A recent article by Assemblyman Randy Kirner claimed that the record spending and largest-ever tax increase adopted this year by Nevada legislators and Gov. Brian Sandoval showed “great restraint and balance” and “responsible management” and will “secure a better future for our community and our children.”
That’s all false, and the numbers he used for support are totally misleading.
His key claim is that recent state spending ranged from $607.20 per Nevadan (in 2013) to $771.20 (in 2009), adjusted for inflation (apparently using 1992 dollars). From official records compiled by previous state controllers and their professional staff, adjusted for inflation, the correct numbers are $2,057.11 and $2,359.48.
Kirner’s numbers are about one-third of actual amounts because he cherry-picks an unrepresentative part of a part of total state spending. He uses only general fund amounts supported by state tax revenues. He ignores non-general-fund spending and amounts sourced from federal and other funds but routed through state government — quite disingenuous because he has helped move spending from general to other funds.
There are two reasons his approach errs. First, Nevadans pay taxes and fees to provide those federal and other funds, and the Legislature and governor are responsible for approving that spending, too. In fact, federal monies spent by our state place an extra burden on us because Nevada gets a return on federal taxes that is much lower than most other states get.
Second, substantial empirical research shows that the numbers that determine the impact of government on economic growth and the public interest are total government spending amounts, not only those from particular accounts or sources. Research cited in our Controller’s Monthly Report #1 (at controller.nv.gov) shows that total public-sector spending, including state and local levels, has been too big a fraction of our economy for over 55 years.
This continued metastasis of government has slowed economic growth significantly over the last half century, directly damaging the public interest and producing an ever grimmer (not better) future for our communities and children. And Nevada politicians and special interests have played a substantial role in this uncaring destruction, especially those who supported this year’s taxing and spending blowout.
What are the true facts? First, state spending’s already excessive burden on our lives and wellbeing has increased 10 percent faster in the last decade than the incomes of Nevada families and businesses. (Due to changes in reporting categories, there is no pre-2004 total spending data comparable to figures since then; otherwise, we would use it. Hence, meaningful comparisons to earlier years such as 1992 are not possible.)

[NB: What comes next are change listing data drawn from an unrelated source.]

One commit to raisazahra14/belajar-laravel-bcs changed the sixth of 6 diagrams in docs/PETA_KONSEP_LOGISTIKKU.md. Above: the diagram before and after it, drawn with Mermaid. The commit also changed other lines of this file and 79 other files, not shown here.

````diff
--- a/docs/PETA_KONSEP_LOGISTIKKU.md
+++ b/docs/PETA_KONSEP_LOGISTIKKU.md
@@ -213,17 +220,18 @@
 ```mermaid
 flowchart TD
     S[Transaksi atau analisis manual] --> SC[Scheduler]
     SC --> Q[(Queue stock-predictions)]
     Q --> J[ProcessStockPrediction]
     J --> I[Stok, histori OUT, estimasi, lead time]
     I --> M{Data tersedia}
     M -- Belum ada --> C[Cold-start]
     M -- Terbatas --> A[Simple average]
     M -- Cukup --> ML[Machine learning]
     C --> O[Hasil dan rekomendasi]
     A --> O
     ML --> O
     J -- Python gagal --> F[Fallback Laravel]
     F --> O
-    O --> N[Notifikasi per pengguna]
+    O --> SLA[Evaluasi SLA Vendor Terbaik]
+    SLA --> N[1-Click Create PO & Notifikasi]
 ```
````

Contrary to many false claims about K12 education and health and human services spending, their funding has increased the most: 23 percent and 37 percent, respectively.
Another misleading Kirner claim is that the number of state employees shows that Nevada government is small. In fact, Nevada’s total state and local tax burden — that’s what matters, not head counts — has risen to the midpoint: 25th or 26th in the U.S., depending on how measured. Because local governments are subsidiaries of the state and governed by it, legislators and governors bear significant responsibility for local spending too — especially the excesses caused by state laws allowing public-employee unions to drive local spending ever higher.

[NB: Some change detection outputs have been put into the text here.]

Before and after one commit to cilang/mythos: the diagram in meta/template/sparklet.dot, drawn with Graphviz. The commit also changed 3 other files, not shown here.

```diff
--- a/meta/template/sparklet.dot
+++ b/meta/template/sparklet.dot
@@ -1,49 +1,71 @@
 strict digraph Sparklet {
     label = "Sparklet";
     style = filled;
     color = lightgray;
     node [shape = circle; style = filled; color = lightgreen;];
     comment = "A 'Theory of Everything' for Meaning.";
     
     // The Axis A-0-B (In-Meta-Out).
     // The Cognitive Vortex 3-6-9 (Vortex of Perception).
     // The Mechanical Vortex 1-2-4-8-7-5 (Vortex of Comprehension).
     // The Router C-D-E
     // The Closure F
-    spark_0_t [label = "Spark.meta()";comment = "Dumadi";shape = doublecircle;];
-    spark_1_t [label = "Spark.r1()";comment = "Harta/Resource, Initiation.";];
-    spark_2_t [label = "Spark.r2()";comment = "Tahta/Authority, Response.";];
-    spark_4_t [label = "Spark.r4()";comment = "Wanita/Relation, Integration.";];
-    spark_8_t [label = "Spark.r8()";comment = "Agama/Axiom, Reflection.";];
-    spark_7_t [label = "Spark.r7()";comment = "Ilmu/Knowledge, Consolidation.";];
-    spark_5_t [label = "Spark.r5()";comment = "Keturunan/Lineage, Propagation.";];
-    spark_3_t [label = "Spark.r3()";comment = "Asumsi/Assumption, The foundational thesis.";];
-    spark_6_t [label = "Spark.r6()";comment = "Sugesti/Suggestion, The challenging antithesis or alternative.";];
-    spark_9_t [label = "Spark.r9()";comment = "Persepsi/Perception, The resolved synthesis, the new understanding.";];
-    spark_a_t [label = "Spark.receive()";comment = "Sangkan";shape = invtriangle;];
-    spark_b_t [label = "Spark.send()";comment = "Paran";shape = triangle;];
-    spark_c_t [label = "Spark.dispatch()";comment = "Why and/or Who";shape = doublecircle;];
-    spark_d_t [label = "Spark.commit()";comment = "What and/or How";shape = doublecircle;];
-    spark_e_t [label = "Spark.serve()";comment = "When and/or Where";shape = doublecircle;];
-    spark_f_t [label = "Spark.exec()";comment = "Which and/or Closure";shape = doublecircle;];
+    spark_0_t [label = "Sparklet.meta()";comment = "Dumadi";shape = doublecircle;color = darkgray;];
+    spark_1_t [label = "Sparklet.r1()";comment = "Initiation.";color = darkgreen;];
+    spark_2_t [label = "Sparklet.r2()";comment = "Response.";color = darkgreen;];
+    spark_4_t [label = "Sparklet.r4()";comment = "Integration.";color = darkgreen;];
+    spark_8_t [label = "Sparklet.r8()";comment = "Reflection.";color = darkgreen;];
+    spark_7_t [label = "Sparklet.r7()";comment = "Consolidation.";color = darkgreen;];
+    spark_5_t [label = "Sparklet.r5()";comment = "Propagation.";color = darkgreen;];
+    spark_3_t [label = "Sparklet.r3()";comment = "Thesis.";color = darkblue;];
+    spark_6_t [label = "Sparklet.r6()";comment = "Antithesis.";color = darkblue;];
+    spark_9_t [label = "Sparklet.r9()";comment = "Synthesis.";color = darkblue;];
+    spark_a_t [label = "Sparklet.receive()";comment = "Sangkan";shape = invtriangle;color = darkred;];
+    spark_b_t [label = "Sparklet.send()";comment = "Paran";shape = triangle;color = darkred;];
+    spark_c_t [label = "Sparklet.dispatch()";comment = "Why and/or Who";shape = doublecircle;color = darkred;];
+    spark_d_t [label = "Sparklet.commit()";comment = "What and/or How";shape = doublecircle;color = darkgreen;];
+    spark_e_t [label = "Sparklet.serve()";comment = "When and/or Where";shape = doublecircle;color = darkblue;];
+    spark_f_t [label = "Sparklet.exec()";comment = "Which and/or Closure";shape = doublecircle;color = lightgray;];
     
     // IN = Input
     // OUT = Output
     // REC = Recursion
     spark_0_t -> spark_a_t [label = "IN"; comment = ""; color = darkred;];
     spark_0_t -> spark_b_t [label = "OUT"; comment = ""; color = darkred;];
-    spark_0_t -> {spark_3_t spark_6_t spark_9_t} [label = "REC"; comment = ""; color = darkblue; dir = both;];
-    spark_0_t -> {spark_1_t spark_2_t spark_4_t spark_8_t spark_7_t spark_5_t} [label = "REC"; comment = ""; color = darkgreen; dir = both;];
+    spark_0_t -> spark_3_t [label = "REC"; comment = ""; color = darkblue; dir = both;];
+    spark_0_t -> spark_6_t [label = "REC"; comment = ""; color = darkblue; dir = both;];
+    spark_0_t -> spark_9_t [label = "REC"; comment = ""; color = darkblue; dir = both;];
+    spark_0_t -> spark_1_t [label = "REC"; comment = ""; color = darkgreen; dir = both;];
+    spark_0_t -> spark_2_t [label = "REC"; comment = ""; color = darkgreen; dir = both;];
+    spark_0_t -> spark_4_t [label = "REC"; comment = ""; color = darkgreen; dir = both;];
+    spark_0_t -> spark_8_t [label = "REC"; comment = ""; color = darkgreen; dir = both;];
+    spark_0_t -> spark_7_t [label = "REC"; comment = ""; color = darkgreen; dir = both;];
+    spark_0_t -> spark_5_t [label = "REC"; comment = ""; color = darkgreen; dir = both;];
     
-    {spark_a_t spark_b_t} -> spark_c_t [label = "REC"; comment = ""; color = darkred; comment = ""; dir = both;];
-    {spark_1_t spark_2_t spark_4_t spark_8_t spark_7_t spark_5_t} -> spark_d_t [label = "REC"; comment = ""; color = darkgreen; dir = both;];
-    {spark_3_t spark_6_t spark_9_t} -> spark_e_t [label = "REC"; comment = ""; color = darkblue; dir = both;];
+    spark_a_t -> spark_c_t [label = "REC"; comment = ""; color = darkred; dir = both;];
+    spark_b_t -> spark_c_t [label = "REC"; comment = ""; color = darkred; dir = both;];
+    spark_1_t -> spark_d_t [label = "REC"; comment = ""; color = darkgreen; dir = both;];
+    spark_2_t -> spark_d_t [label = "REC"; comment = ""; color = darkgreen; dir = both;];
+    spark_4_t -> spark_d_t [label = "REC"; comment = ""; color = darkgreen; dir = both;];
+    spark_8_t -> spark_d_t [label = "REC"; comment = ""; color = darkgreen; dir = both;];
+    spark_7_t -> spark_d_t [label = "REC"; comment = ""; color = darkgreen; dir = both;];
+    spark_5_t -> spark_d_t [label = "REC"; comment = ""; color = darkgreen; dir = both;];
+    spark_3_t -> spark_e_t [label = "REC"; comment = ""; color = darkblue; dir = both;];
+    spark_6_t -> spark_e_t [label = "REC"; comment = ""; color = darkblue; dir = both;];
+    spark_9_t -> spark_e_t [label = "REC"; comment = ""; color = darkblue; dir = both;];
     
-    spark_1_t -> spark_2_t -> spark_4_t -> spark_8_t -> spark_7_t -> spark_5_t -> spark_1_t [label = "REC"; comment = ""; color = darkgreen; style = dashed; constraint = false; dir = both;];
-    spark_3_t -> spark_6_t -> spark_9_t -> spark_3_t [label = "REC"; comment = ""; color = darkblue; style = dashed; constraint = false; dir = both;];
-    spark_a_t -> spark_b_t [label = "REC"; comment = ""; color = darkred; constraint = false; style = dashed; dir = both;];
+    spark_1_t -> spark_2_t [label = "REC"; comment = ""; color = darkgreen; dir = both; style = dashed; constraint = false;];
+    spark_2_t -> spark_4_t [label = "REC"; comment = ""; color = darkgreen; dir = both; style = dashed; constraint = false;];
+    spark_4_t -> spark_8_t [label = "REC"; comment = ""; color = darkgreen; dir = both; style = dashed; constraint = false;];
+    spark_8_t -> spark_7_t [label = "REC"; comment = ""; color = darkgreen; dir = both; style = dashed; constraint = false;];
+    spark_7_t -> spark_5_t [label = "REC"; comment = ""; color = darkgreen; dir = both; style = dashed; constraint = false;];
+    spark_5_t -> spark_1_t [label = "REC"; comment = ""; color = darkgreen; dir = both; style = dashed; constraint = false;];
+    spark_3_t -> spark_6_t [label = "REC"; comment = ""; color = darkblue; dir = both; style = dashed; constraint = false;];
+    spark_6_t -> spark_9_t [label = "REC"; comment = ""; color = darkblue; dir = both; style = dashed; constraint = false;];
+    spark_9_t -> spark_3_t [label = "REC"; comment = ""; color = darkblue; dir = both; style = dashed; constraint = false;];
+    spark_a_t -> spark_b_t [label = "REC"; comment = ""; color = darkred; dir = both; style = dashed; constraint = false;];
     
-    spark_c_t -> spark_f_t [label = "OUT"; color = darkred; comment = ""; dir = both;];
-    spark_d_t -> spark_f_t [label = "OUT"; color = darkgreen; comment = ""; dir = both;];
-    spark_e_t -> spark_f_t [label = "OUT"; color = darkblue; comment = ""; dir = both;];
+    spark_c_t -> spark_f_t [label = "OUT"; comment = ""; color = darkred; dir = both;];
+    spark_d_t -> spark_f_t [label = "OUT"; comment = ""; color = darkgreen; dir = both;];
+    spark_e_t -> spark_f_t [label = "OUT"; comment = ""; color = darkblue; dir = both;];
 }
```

Kirner makes a big deal about the extent of his participation in the legislative process, as if hearing every detail of the budget means that politicians make the right decisions. Legislators can’t really know the value of each spending proposal when they hear almost exclusively from proponents, most of them paid for by our tax dollars to advocate for their interest, not for voters, taxpayers and the public interest. They certainly can’t determine its net social value unless they get equally extensive testimony in the same hearings on the damage done by the taxes needed to fund each item — and they never do that.
Above all, they can’t make the right decisions if they substitute laboring over program details for focusing on the premier fact that government is already so big — even while still growing — that it has slowed economic growth to a long-term crawl and thus damaged our communities and children’s futures. If they really cared, they’d address and fix that first.
Ron Knecht is Nevada State Controller; Geoffrey Lawrence is Assistant Controller.